  • Nazdrakke||

    If caffeine is the problem, energy drinks are demonstrably safer than coffee.

    Wacky libertarians will their facts and shit..

  • ||

    E-cigs are demonstrably safer than regular cigs, and they want to ban those too.

    If you come into this looking for logic and reason, you will walk away emptyhanded.

  • ||

    Nah, you'll probably walk away with a handful of your own hair, or possibly someone else's.

  • ||

    No one wants to hear about your bizarre hirsute fetishes, nicole. Except NutraSweet, I'm pretty sure he does.

  • SugarFree||

    I do. I really, really do.

  • ||

    Well then here you go, Sug.

  • SugarFree||

    Do they make paper sacks you can get a whole girl into?

  • ||

    As you can see...no.

  • SugarFree||

    Nurts. [kicks can]

  • Zeb||

    They do make lights that turn off, though.

  • Jesus H. Christ||

    Another blatant example of the corruption of science. Well, since the science is settled, what difference, at this point, does it make?

  • CampingInYourPark||

    +1 bleeding session

  • Austrian Anarchy||

    The caffeine myths have been swirling for decades. The worst one, IMHO, is something Jacob mentions, the myth that any soft drink has more caffeine than coffee. It is right alongside the myth that caffeine levels in these drinks are not regulated. Even doctors, in their jihad for increasing sugar regulations, invoke this bull that caffeine is not regulated. I would gladly attribute this to ignorance, but everything else this crowd does is one lie piled on another.

  • The Rt. Hon. Serious Man, Visc||

    I'm not surprised that an energy drink popular with today's youth and comes in a bright, scary-looking can arouses the ban boners in government.

    That being said, in college I had a roommate that would fill our fridge with Monsters and would probably drink at least half a dozen a day. The thought of chugging down that crap sickens me.

  • ||

    I used to drink Sugar Free Rockstars quite a bit. The convenience was nice, but after a while I had to stop, but that's more about me needing to back off of caffeine than any problem with the energy drink itself.

    I did have a nice drive from Vegas to Tucson one time where I left in the late morning and arrived in the evening, and all I ate/drank were three Sugar Free Rockstars, three Vicodin, and a tiny packet of beef jerky.
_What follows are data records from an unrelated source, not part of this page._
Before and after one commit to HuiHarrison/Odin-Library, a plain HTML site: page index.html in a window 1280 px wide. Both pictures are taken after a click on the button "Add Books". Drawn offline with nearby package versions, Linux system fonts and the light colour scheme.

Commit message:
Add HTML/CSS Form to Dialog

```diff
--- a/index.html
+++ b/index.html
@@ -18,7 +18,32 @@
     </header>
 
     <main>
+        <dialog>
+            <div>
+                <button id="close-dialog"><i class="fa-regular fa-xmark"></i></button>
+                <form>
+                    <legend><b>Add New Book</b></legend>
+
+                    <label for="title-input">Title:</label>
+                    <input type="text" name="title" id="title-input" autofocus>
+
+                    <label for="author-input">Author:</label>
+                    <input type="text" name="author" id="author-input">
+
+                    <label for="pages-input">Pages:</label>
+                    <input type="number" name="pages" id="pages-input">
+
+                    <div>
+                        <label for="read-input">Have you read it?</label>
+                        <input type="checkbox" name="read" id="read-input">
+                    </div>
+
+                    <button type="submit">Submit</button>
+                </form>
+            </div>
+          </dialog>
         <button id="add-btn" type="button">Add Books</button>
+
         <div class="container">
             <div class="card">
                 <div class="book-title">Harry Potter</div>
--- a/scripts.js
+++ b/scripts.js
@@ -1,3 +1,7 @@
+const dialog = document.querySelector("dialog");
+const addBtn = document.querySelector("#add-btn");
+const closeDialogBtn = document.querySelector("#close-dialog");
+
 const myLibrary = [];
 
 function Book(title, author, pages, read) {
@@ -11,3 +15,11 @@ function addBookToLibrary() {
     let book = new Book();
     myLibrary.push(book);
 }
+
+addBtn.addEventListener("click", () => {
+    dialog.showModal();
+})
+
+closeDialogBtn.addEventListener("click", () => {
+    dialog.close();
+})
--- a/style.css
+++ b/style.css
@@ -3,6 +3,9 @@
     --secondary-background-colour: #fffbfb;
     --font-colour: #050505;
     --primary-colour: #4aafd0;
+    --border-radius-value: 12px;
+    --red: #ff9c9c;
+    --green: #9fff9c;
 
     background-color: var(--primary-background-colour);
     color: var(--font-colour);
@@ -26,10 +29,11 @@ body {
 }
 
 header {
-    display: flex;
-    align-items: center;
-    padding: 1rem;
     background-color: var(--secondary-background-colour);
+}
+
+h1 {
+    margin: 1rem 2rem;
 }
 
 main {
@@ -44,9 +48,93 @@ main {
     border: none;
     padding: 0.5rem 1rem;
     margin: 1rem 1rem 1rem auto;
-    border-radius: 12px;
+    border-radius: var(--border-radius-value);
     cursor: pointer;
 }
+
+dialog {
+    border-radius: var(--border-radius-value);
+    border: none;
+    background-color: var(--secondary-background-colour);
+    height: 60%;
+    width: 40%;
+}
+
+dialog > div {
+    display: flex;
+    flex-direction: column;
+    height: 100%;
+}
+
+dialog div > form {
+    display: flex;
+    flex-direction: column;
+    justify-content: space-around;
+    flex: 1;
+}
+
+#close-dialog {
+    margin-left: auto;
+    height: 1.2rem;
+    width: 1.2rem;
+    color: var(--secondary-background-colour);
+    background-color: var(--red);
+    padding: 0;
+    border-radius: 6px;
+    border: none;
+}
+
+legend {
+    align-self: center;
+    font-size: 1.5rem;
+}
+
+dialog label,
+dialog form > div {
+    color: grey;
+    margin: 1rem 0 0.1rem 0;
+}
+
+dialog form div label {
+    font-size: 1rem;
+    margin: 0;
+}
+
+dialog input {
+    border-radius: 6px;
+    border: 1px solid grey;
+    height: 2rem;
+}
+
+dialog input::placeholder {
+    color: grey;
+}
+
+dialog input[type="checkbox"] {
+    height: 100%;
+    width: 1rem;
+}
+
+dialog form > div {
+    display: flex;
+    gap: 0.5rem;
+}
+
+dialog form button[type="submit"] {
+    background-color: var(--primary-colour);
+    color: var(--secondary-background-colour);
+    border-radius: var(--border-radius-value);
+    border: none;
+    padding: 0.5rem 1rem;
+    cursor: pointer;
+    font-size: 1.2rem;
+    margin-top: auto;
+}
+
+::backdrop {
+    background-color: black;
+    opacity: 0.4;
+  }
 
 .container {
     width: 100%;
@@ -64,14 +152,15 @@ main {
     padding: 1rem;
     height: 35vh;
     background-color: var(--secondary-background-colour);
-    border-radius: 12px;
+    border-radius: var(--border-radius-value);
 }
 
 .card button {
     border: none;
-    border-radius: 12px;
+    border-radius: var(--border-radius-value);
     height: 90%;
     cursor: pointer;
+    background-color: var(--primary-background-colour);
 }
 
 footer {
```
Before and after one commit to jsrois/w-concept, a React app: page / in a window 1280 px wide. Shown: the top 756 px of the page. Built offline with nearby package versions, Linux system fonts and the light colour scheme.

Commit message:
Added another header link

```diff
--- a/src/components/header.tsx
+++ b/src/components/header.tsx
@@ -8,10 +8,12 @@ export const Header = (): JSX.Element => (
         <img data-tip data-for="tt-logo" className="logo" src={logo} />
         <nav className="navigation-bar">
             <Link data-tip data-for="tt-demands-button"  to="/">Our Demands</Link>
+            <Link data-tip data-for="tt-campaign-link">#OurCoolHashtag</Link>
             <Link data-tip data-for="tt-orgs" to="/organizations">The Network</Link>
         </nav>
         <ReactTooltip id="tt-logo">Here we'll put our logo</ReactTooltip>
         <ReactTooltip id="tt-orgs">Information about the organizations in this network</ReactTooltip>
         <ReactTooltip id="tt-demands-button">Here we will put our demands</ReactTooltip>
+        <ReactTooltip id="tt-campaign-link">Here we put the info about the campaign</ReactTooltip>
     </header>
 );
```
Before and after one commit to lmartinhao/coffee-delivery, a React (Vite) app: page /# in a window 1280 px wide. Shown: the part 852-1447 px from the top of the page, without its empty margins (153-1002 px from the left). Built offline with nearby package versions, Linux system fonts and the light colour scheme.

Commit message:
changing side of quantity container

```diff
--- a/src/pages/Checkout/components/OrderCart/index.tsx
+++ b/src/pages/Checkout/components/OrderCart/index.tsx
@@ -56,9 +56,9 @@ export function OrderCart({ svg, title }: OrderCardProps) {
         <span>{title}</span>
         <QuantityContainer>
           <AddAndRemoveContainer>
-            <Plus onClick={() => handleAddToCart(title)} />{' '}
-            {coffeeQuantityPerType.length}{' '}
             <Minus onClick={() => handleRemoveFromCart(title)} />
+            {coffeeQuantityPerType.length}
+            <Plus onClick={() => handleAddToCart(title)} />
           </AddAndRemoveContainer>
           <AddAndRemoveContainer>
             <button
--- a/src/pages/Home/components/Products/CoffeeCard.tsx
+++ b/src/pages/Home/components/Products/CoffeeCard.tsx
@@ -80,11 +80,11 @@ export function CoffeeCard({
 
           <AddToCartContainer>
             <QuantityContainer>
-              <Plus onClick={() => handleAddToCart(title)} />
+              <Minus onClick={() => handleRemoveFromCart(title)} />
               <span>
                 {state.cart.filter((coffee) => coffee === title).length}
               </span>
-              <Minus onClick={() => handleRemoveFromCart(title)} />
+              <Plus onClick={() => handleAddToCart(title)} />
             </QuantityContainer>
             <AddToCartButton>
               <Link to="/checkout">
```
With satellite radio, that was actually a fun drive.

  • Nazdrakke||

    I used to drink Sugar Free

    I admit I couldn't read past this phrase..

  • ||

    What makes it even better is that his handle is, in fact, derived from Sugar Free Rockstar.

  • SugarFree||

    It is known.

  • ||

    I thought it was derived from his being retarded in the pancreas.

  • SugarFree||

    And now you know the rest of the story.

  • trshmnstr||

    I got hooked on the blue Monsters during senior design in college. It got to a point where I could fall asleep 30 minutes after chugging one. That's when you know it's time to go on a break. I was on a 2-3 drink a night binge for 3 weeks at that point. By then I was just pissing Monster.

  • Zeb||

    "There are concerns about the products' potential adverse side effects on heart function, especially in adolescents and young adults, but there is little or no regulation of energy drink sales."

    Well, I'm sure that is a true statement. As is "there are concerns that Jews use the blood of Christian children to make their matzoh".

  • Being Waterboarded||

    AND there are NO regulations of such blood use!

  • ||

  • Being Waterboarded||

    Sweet commercial... I bet it would work, too.

GET REASON MAGAZINE

Get Reason's print or digital edition before it’s posted online

  • Video Game Nation: How gaming is making America freer – and more fun.
  • Matt Welch: How the left turned against free speech.
  • Nothing Left to Cut? Congress can’t live within their means.
  • And much more.

SUBSCRIBE

advertisement